    2) A lack of nursing leadership (again, Multicollinearity). Managers are not rewarded for effecting change.

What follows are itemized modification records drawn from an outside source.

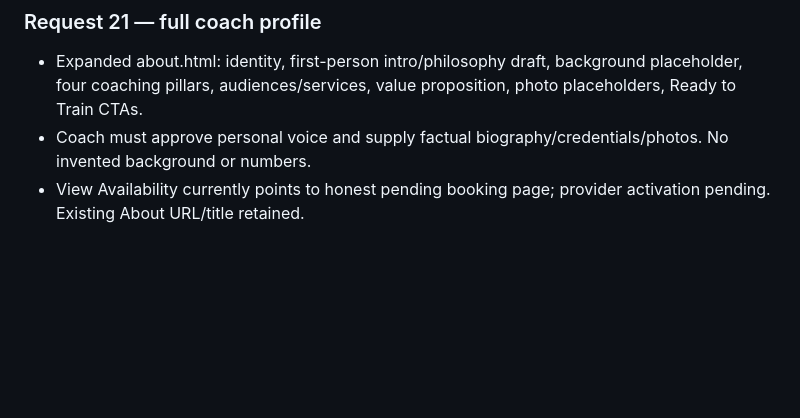
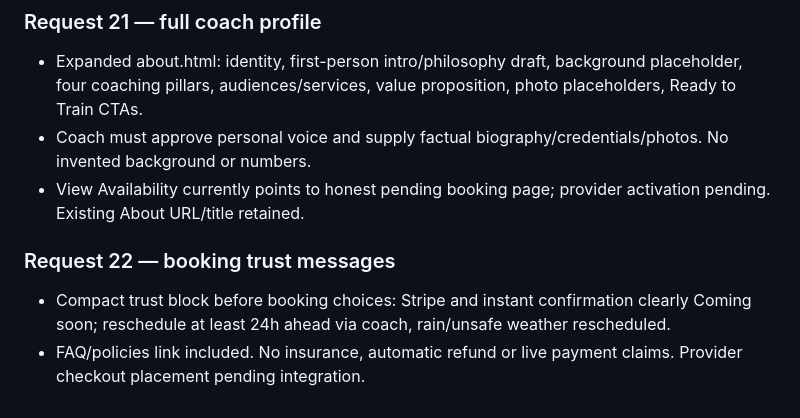
Before and after one commit to ronvillela/baseline-tennis-preview, a Markdown page: BASELINE-STATUS.md, the part around the change. Drawn GitHub-style; blank space fills up the shorter version.

Commit message:
Add accurate booking trust messages and policy link

```diff
--- a/BASELINE-STATUS.md
+++ b/BASELINE-STATUS.md
@@ -199,3 +199,8 @@ All 12 HTML pages now show a fixed mobile BOOK NOW button occupying half the act
 - Expanded about.html: identity, first-person intro/philosophy draft, background placeholder, four coaching pillars, audiences/services, value proposition, photo placeholders, Ready to Train CTAs.
 - Coach must approve personal voice and supply factual biography/credentials/photos. No invented background or numbers.
 - View Availability currently points to honest pending booking page; provider activation pending. Existing About URL/title retained.
+
+
+### Request 22 — booking trust messages
+- Compact trust block before booking choices: Stripe and instant confirmation clearly Coming soon; reschedule at least 24h ahead via coach, rain/unsafe weather rescheduled.
+- FAQ/policies link included. No insurance, automatic refund or live payment claims. Provider checkout placement pending integration.
```
Also changed, not shown: COACH-CHANGE-LOG.md (+23 -0 lines), docs/coach-images/request-22.png (added), 1 other file.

    3) A general sense that nurses are their own worst enemies. See comment #1 - they will never fail to engineer complexity and useless work into their routines. Just look at the DNP trend. Who gives a crap about doctoral trained NP(s)? Instead, they added two years of time and expense onto a degree with no tangible benefit in terms of money or prestige.